may think the chance of getting a high-speed Internet connection to their neighborhood
is probably slim or not likely all.
In a large percentage of big cities, most Internet Service Providers
(ISPs) with access to Digital Subscriber Line (DSL) co-location facilities
or hybrid fiber coaxial cable systems have done a good job of making broadband
Internet connections available to their customers.
However, a large majority of Americans living in rural areas, suburbs and
inner city districts have been overlooked by the Regional Bell Operating Companies
(RBOCs), Competitive Local Exchange Carriers (CLECs) or Cable Multiple System
Many communications carriers have decided that these neighborhoods, cities
and towns are not worth the $50,000 to well over $1 million investment to bring
broadband Internet access to these areas.
The most common reason cited is the high capital expense required to
upgrade network equipment and the time it takes to dig up the streets and
install the new fiber, copper wiring or coaxial cable needed to carry
high-speed Internet data traffic to each residential or business location.
The good news is that instead of getting wired to the Internet, a growing
number of individuals, neighborhoods and businesses have discovered Wireless
Internet Service Provider (WISP) technology, which is the most cost-effective
way to bring high-speed Internet connections to small, medium and large
pockets of Internet users that still do not have broadband Internet access.
New broadband wireless technology is making it possible for users to connect to the
Internet, receive email, surf web pages, without modems or phones lines,
regardless of location.
In addition, the wireless connections let users send and receive information
at high speeds, normally exceeding the speeds offered by dial-up connections.
The higher speeds that can be achieved can be a boon to small businesses, home
offices and high-profile Internet surfers that want to surf the Internet at
much higher speeds than dial-up connections will allow.
Unlike DSL or cable modem networks, which can cost hundreds of thousands
of dollars to build, broadband wireless networks can be built at a fraction
of the price required to build out wired networks.
The minimal cost of building a small broadband wireless network can be as
low as $3,000 dollars from vendors like Sputnik, plus the monthly cost of Internet backbone connectivity
(a T1 circuit), which usually ranges from $500-$1,000 per month from
vendors such as Bandwidth.com.
A T1 circuit provides 1.5 Mbps of bandwidth, which can usually support
a customer base of around 50-100 users.
If each customer is paying a monthly subscription fee of $40 per month,
and there are 100 paying customers, this would provide the service provider
with a revenue stream of $4k per month or $48k per year.
This article is the first in a series of several articles that will
provide readers with a step-by-step process on how to research and determine

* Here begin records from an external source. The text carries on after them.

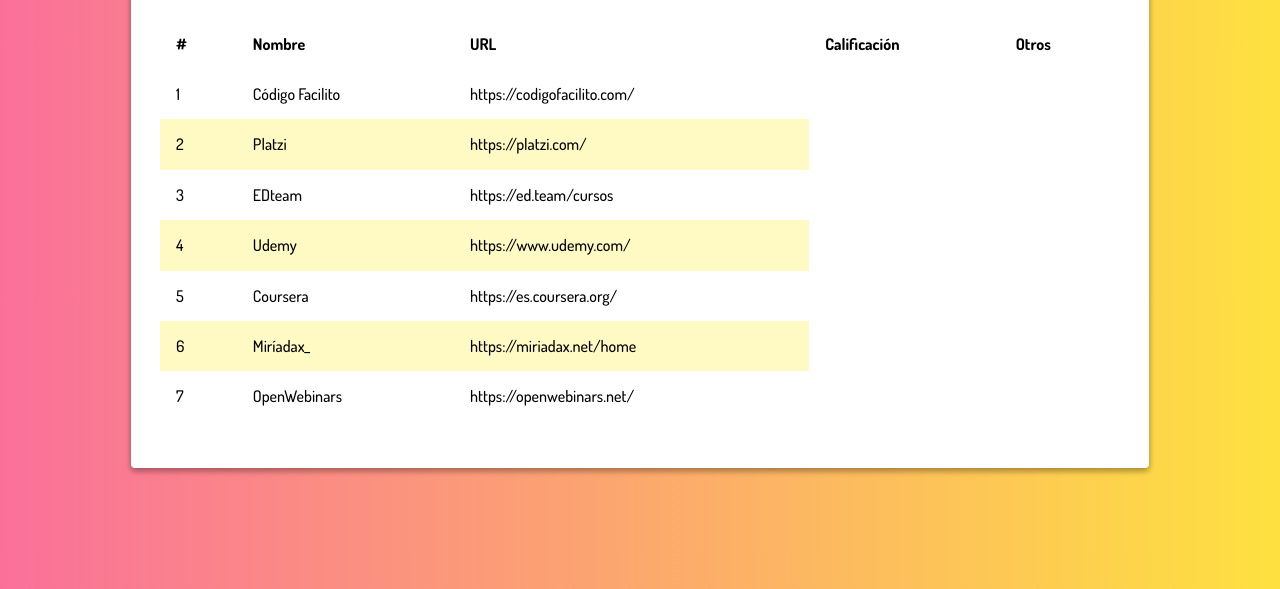
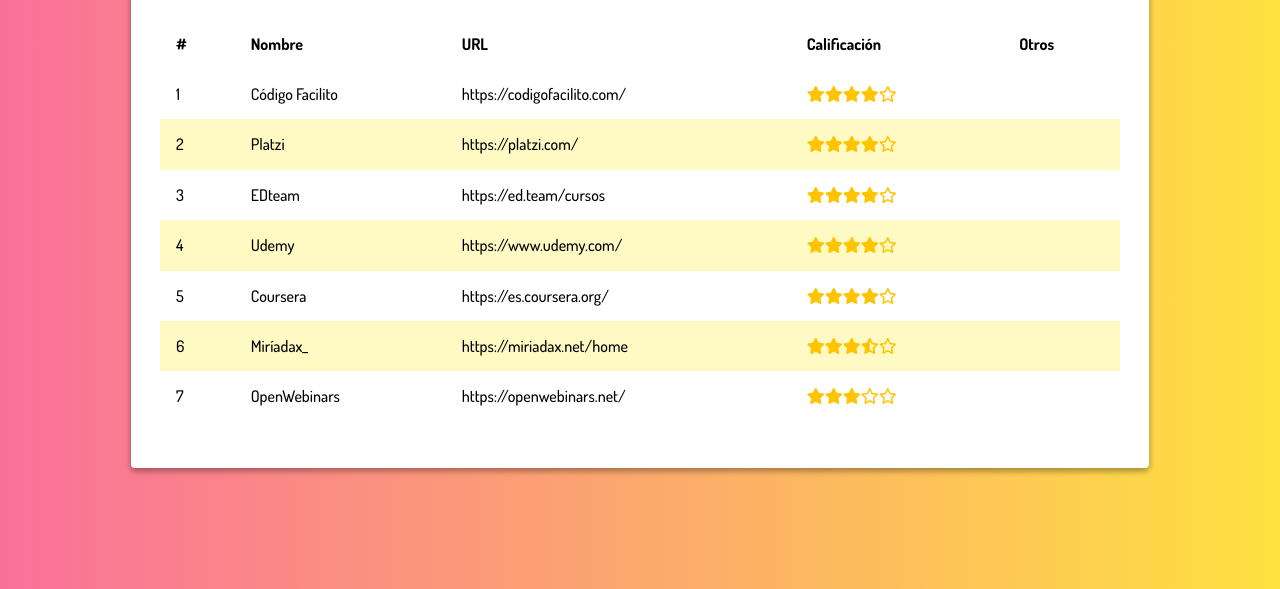
Before and after one commit to YessLedezma/ipsilon, a plain HTML site: page index.html in a window 1280 px wide. Shown: the part 211-800 px from the top of the page. Drawn offline with Linux system fonts and the light colour scheme.

Commit message:
Calificacion Pagina

```diff
--- a/index.html
+++ b/index.html
@@ -30,36 +30,50 @@
 						<td>1</td>
 						<td>Código Facilito</td>
 						<td>https://codigofacilito.com/</td>
+						<td><i class="fas fa-star"></i><i class="fas fa-star"></i><i class="fas fa-star"></i><i class="fas fa-star"></i><i class="far fa-star"></i></td>
+						<td></td>
 					</tr>
 					<tr>
 						<td>2</td>
 						<td>Platzi</td>
 						<td>https://platzi.com/</td>
+						<td><i class="fas fa-star"></i><i class="fas fa-star"></i><i class="fas fa-star"></i><i class="fas fa-star"></i><i class="far fa-star"></i></td>
+						<td></td>
 					</tr>
 					<tr>
 						<td>3</td>
 						<td>EDteam</td>
 						<td>https://ed.team/cursos</td>
+						<td><i class="fas fa-star"></i><i class="fas fa-star"></i><i class="fas fa-star"></i><i class="fas fa-star"></i><i class="far fa-star"></i></td>
+						<td></td>
 					</tr>
 					<tr>
 						<td>4</td>
 						<td>Udemy</td>
 						<td>https://www.udemy.com/</td>
+						<td><i class="fas fa-star"></i><i class="fas fa-star"></i><i class="fas fa-star"></i><i class="fas fa-star"></i><i class="far fa-star"></i></td>
+						<td></td>
 					</tr>
 					<tr>
 						<td>5</td>
 						<td>Coursera</td>
 						<td>https://es.coursera.org/</td>
+						<td><i class="fas fa-star"></i><i class="fas fa-star"></i><i class="fas fa-star"></i><i class="fas fa-star"></i><i class="far fa-star"></i></td>
+						<td></td>
 					</tr>
 					<tr>
 						<td>6</td>
 						<td>Miríadax_</td>
 						<td>https://miriadax.net/home</td>
+						<td><i class="fas fa-star"></i><i class="fas fa-star"></i><i class="fas fa-star"></i><i class="fas fa-star-half-alt"></i><i class="far fa-star"></i></td>
+						<td></td>
 					</tr>
 					<tr>
 						<td>7</td>
 						<td>OpenWebinars</td>
 						<td>https://openwebinars.net/</td>
+						<td><i class="fas fa-star"></i><i class="fas fa-star"></i><i class="fas fa-star"></i><i class="far fa-star"></i><i class="far fa-star"></i></td>
+						<td></td>
 					</tr>
 				</tbody>
 			</table>
```
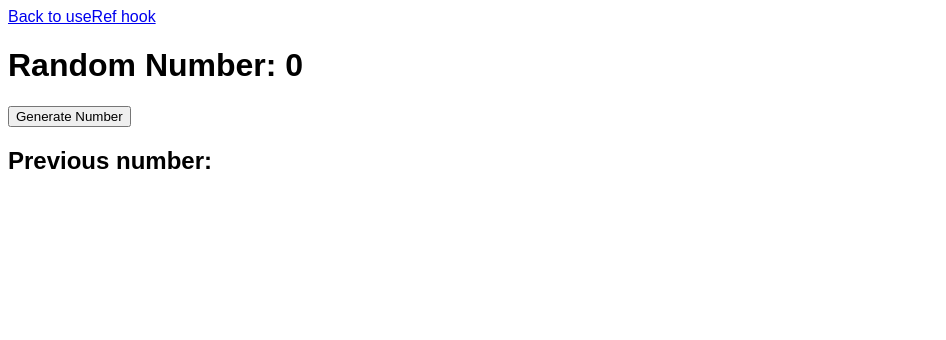
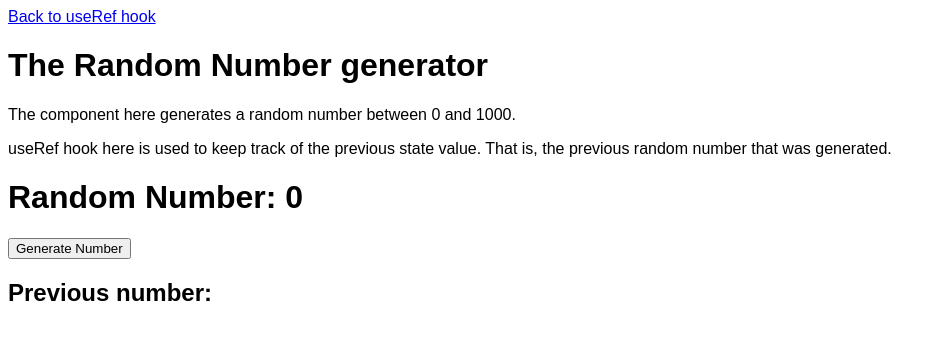
Before and after one commit to syedmustassim/React-Hooks-CheatSheet, a React (Create React App) app: page /useref/randomcounter in a window 1280 px wide. Shown: the top 340 px of the page, without its empty margins (0-946 px from the left). Built offline with nearby package versions, Linux system fonts and the light colour scheme.

Commit message:
feat: random number generator

```diff
--- a/src/useRef/RandomNumberCounter.js
+++ b/src/useRef/RandomNumberCounter.js
@@ -18,6 +18,10 @@ const RandomNumberGenerator = () => {
   return (
     <div>
       <Link to="/useref">Back to useRef hook</Link>
+      <h1>The Random Number generator</h1>
+      <p>The component here generates a random number between 0 and 1000.</p>
+      <p>useRef hook here is used to keep track of the previous state value. That is, the previous random number
+        that was generated. </p>
       <h1> Random Number: {count} </h1>
       <button onClick={generateNum}> Generate Number</button>
       {typeof previousValue.current !== "undefined" && (
```
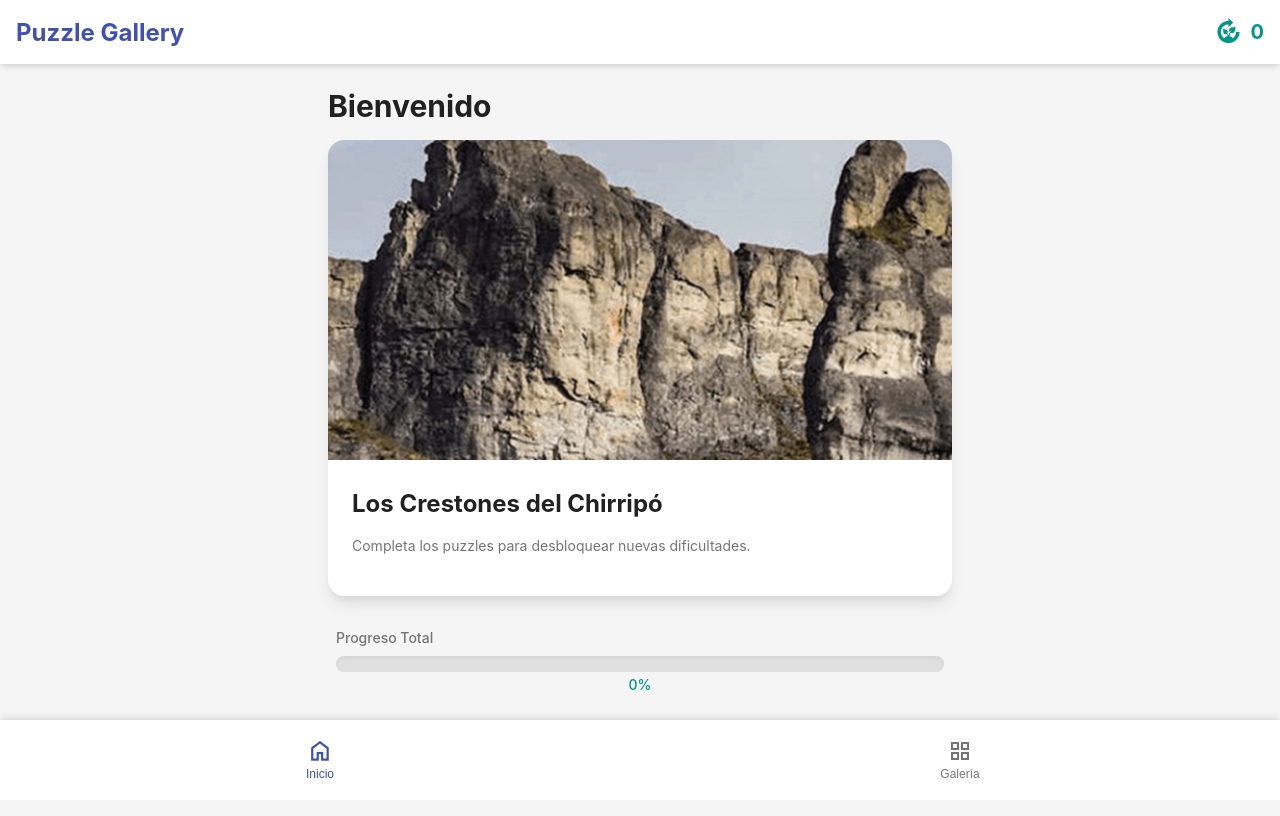
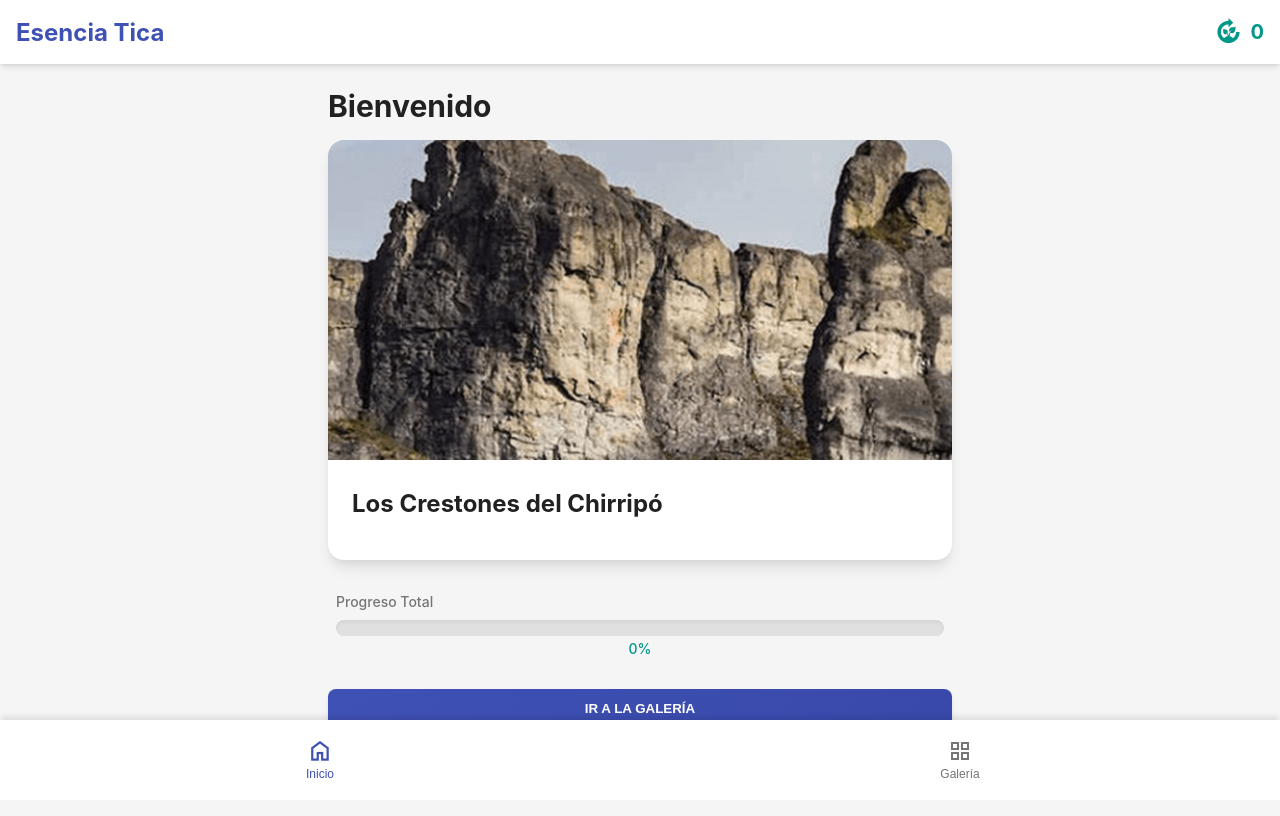
Before and after one commit to YoSoyWill/Esencia-Tica, a plain HTML site: page game.html in a window 1280 px wide. Drawn offline with nearby package versions, Linux system fonts and the light colour scheme.

Commit message:
Update game.html

```diff
--- a/game.html
+++ b/game.html
@@ -402,7 +402,7 @@ to { transform: rotate(360deg); }
 
 <!-- --- App Shell: Header --- -->
 <header class="app-header">
-<h1>Puzzle Gallery</h1>
+<h1>Esencia Tica</h1>
 <div id="cañas-container">
 <!-- ¡MODIFICADO! Icono de Google -->
 <span class="material-symbols-outlined">compost</span>
@@ -420,7 +420,7 @@ to { transform: rotate(360deg); }
 <img id="main-image" src="https://placehold.co/600x800/E0E0E0/757575?text=Cargando..." alt="Rompecabezas destacado" class="w-full h-80" style="object-fit: cover;">
 <div class="p-6">
 <h3 id="main-title" class="text-2xl font-bold mb-4"></h3>
-<p class="mb-4 text-sm" style="color: var(--color-texto-secundario);">Completa los puzzles para desbloquear nuevas dificultades.</p>
+
 </div>
 </div>
 <div class="w-full mb-8" style="padding-left: 0.5rem; padding-right: 0.5rem;">
@@ -493,7 +493,7 @@ to { transform: rotate(360deg); }
 
 <div id="modal-preview" class="modal-backdrop hidden" style="z-index: 45;">
 <div class="tarjeta max-w-md w-full animate-modal-in" style="position: relative;">
-<h3 class_="text-2xl font-bold p-4 text-center">Previsualización</h3>
+
 <img id="modal-preview-img" src="" alt="Previsualización" class="w-full h-80" style="object-fit: contain; padding: 1rem;">
 <button id="btn-cerrar-preview" class="btn btn-primario w-full" style="border-radius: 0 0 1rem 1rem;">Cerrar</button>
 </div>
```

whether or not your location would be a good location to build a broadband
Please join us next week to learn, "
Does a Wireless ISP Provide a Good Return on Investment?"
For more information, please visit BWE’s website,
BWE Articles Series Schedule: